Final voting for the 86th Academy Awards is just four days away, but Monday allowed this year's nominees one more stress-free event before it all gets "oh, so serious" again. For the public at large, the annual Oscar Nominees Luncheon is a celebration of the honorees as they all crowd into one room to take the "Class of" photo. It's also a huge press opportunity where the contenders can subtly communicate their final pitches in hopes that a stray Academy member will read it or hear about it on TV.

According to media on hand who'd endured the luncheon interview room before, the talent that wandered in to take questions was much more impressive than in years past. No doubt, just a reflection of how competitive the season has been and how much is still on the line. While Jennifer Lawrence, Chiwetel Ejiofor and Michael Fassbender were unable to attend, contenders such as Matthew McConaughey, Cate Blanchett, Bradley Cooper, Christian Bale, Sandra Bullock, Lupita Nyong'o, Bono, Pharrell Williams and Amy Adams all stopped by for a light afternoon meal.

Here are the nominees' thoughts on the day, their films and the Oscar season in their own words.


June Squibb (Best Supporting Actress, "Nebraska")

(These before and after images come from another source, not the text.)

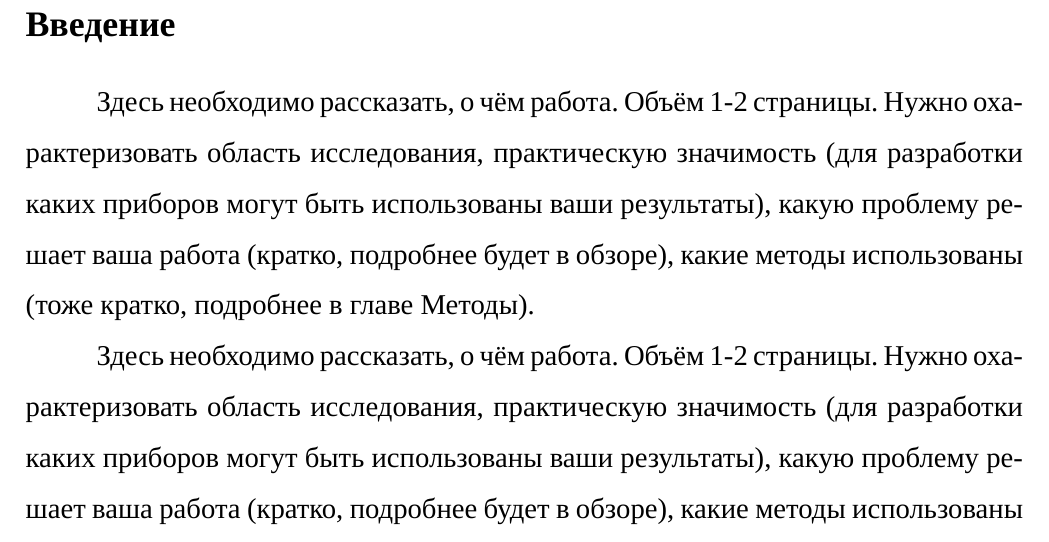
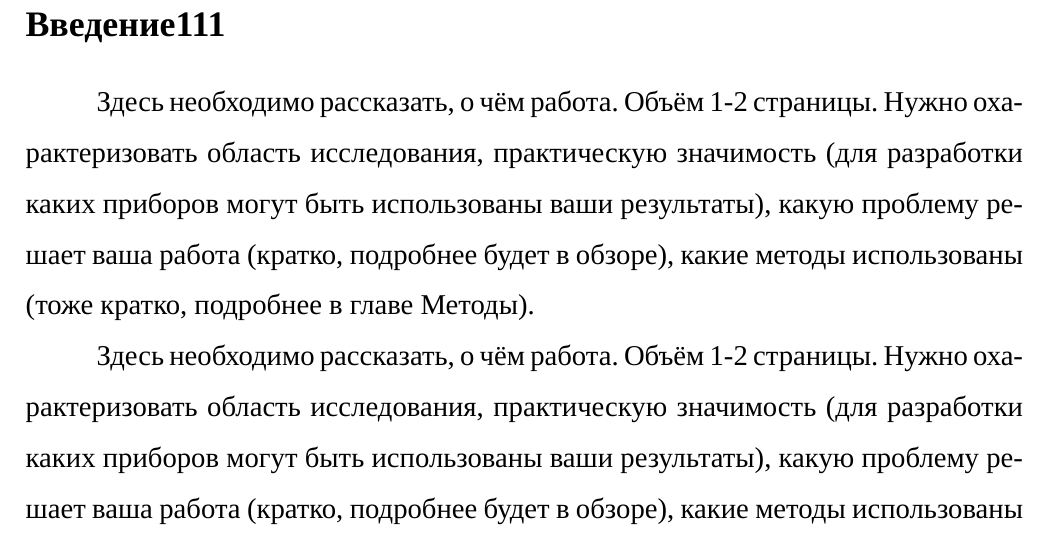
Before and after one commit to RuMax34/diplom_yashin, a LaTeX thesis (diploma.tex): part of page 3 of 14, cut at the place of the change. Compiled offline with XeLaTeX; a missing font is replaced by an installed copy or a similar font.

Commit message:
Пробую внести хоть какие-то изменения

```diff
--- a/diploma.tex
+++ b/diploma.tex
@@ -18,7 +18,7 @@
 % ============================================
 % ВВЕДЕНИЕ
 % ============================================
-\specialsection{Введение}
+\specialsection{Введение111}
 
 Здесь необходимо рассказать, о чём работа. Объём 1-2 страницы. Нужно охарактеризовать область исследования, практическую значимость (для разработки каких приборов могут быть использованы ваши результаты), какую проблему решает ваша работа (кратко, подробнее будет в обзоре), какие методы использованы (тоже кратко, подробнее в главе Методы).
 
```
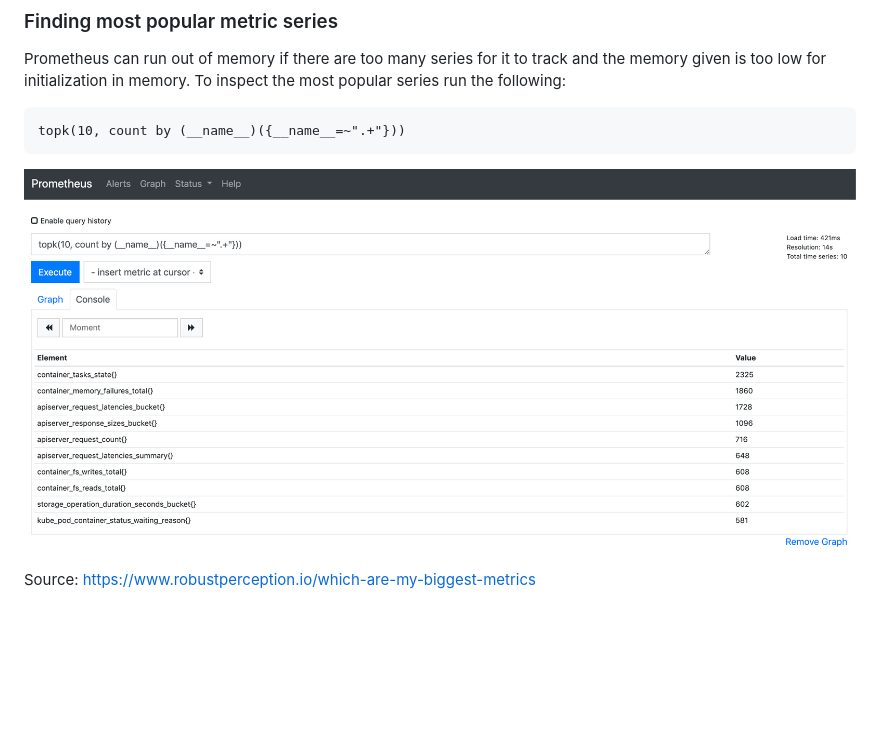
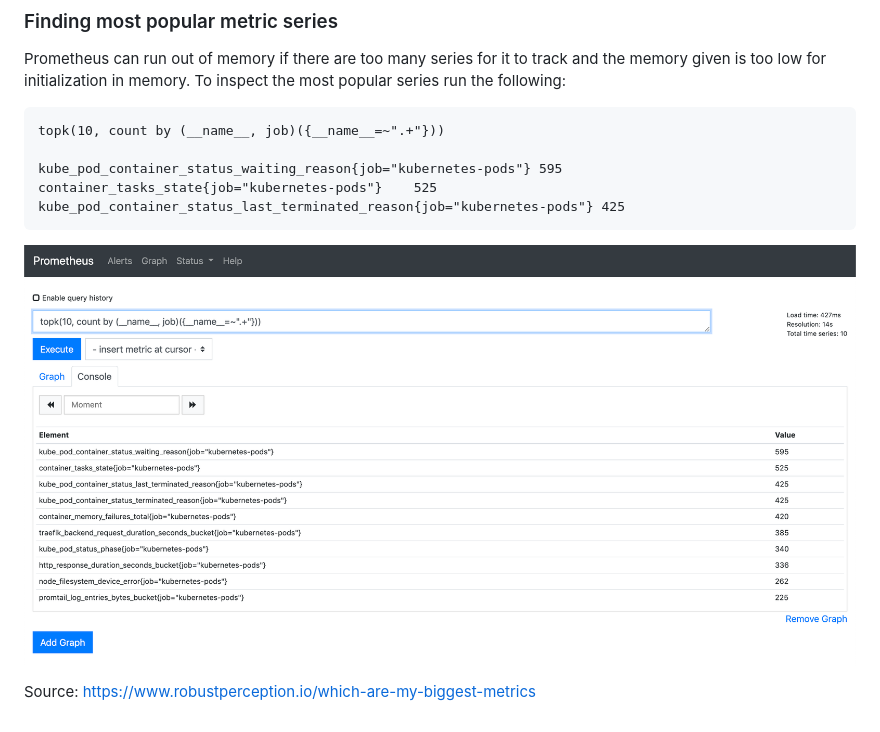
Before and after one commit to moov-io/infra, a Markdown page: docs/prometheus.md, the part around the change. Rendered like a GitHub page; pictures changed too: docs/images/popular-metrics.png; blank space fills up the shorter version.

Commit message:
docs: update Prometheus popular series query to include job label

````diff
--- a/docs/prometheus.md
+++ b/docs/prometheus.md
@@ -5,7 +5,11 @@
 Prometheus can run out of memory if there are too many series for it to track and the memory given is too low for initialization in memory. To inspect the most popular series run the following:
 
 ```
-topk(10, count by (__name__)({__name__=~".+"}))
+topk(10, count by (__name__, job)({__name__=~".+"}))
+
+kube_pod_container_status_waiting_reason{job="kubernetes-pods"}	595
+container_tasks_state{job="kubernetes-pods"}	525
+kube_pod_container_status_last_terminated_reason{job="kubernetes-pods"}	425
 ```
 
 ![](images/popular-metrics.png)
````
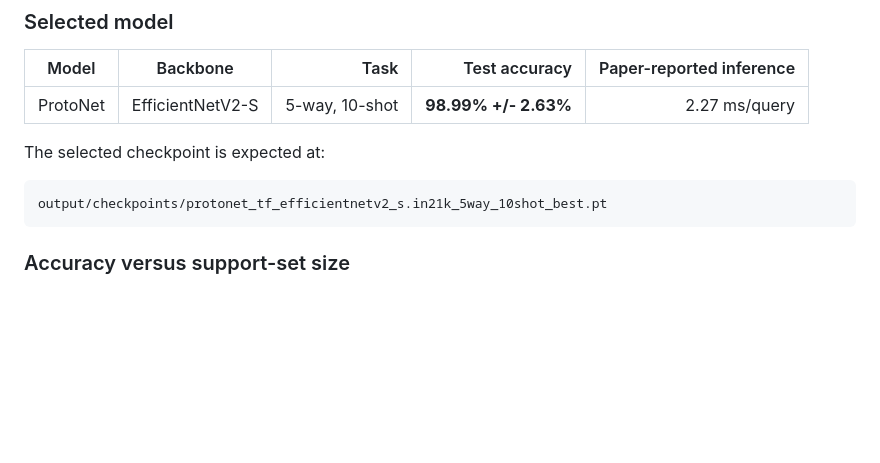
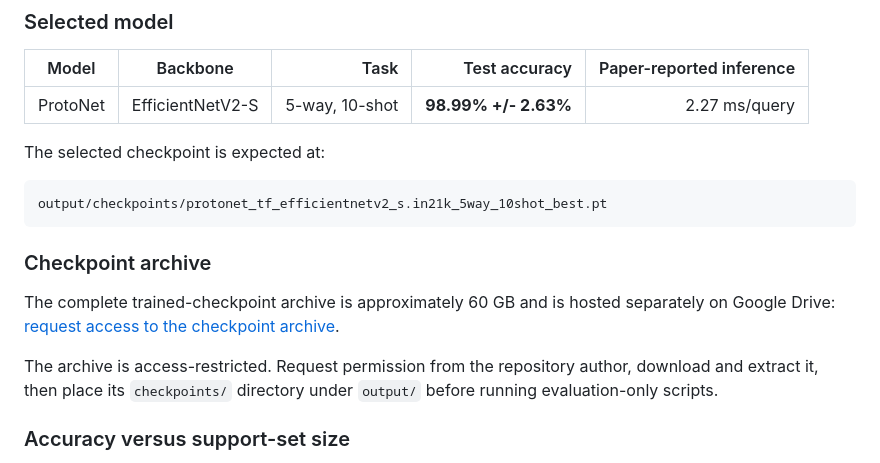
Before and after one commit to SoumiK-777/Personalized-Few-Shot-Hand-Gesture-Recognition, a Markdown page: README.md, the part around the change. Drawn GitHub-style; blank space fills up the shorter version.

````diff
--- a/README.md
+++ b/README.md
@@ -58,6 +58,12 @@ The selected checkpoint is expected at:
 ```text
 output/checkpoints/protonet_tf_efficientnetv2_s.in21k_5way_10shot_best.pt
 ```
+
+### Checkpoint archive
+
+The complete trained-checkpoint archive is approximately 60 GB and is hosted separately on Google Drive: [request access to the checkpoint archive](https://drive.google.com/file/d/1-w1O0k6PVhUnHrxNaPi5plWNjgk7zMI1/view?usp=sharing).
+
+The archive is access-restricted. Request permission from the repository author, download and extract it, then place its `checkpoints/` directory under `output/` before running evaluation-only scripts.
 
 ### Accuracy versus support-set size
 
````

On being invited into the club:
"It's very exciting. I feel like I'm a part of a community; those of us who are lucky enough to be nominated are gathering to celebrate together. I saw Lupita [Nyong'o] upstairs and other people I've known."


Lupita Nyong'o (Best Supporting Actress, "12 Years a Slave")

On whether she saw all this coming:
"I didn't expect anything. No, there is no way I could have dreamt any of this stuff up. It has been an incredible journey. It's an adventure and a very exiting one and a very rewarding one and a very revealing one as well."

On her birthplace, Mexico:
"I have a warm place in my heart for Mexico and I do for my other country as well, Kenya. I have been celebrated in other places and also in America and many different places in the world. That is a humbling experience to have so many people embrace you. That is the beauty of film. It brings so many people together."

On the nomination and thoughts on winning:
"It's a recognition of the highest -- everyone regards the Oscars as the ultimate stamp of approval and I don't know. I guess we'll see."


Alfonso Cuaron (Best Picture, Best Director, Best Film Editing, "Gravity")

On what his film means to audiences:
"First of all it's the emotional experience of the film. We go through adversity every single day of our life and those adversities shape who we are. Our attitude toward adversity. In many ways it's about embracing their adversity."

On "Gravity's" Latino support
"I'm very grateful with the Mexican crowd and the whole Spanish gang who have been so supportive about this process. Since the moment the movie has been released through all the celebrations."

Alexander Payne (Best Director, "Nebraska")

On what films served as inspirations:
"That's always a hard question to answer. I just liked the screenplay. I just liked the deadpan humor and the sadness underneath and the austerity and it was about kindness. I just saw the Oscar-nominated short documentaries yesterday and they are fantastic. I recommend watching the Osar-nominated short documentaries. No concrete films inspired it. I was inspired by my own relationship with my own aging parents."


Jonah Hill (Best Supporting Actor, "The Wolf of Wall Street")

On reuniting with Leonardo DiCaprio on a new film:
"We wanted to work together again and we have the same manager, Rick [Yorn], and he was trying to find another project for us to act in. And this story about Richard Jewell came to us and we were both so moved by it it was something we had to do."

On working for scale in "The Wolf of Wall Street":
I wouldn't care honestly. Martin Scorsese is my favorite filmmaker of all time. "Goodfellas" is the movie that made me want to make movies. Money is never a concern [when you can work] with people like Martin Scorsese. I would paint his house if he asked me to.

Does he still have his unused acceptance speech for "Moneyball?":
"It's in my safe. I figured I could just change some of the names from the 'Moneyball' speech. The possibility of winning seems so insane to me. It seems so indulgent to me. I guess I will write one just in the one-in-a-billion chance it happens."

With over a decade of experience in the movie industry, Ellwood survived working for two major studios and has written for Variety, MSN and the LA Times. A co-founder of HitFix, Ellwood spends his time relaxing hitting 3’s on the basketball court and following his beloved Clippers.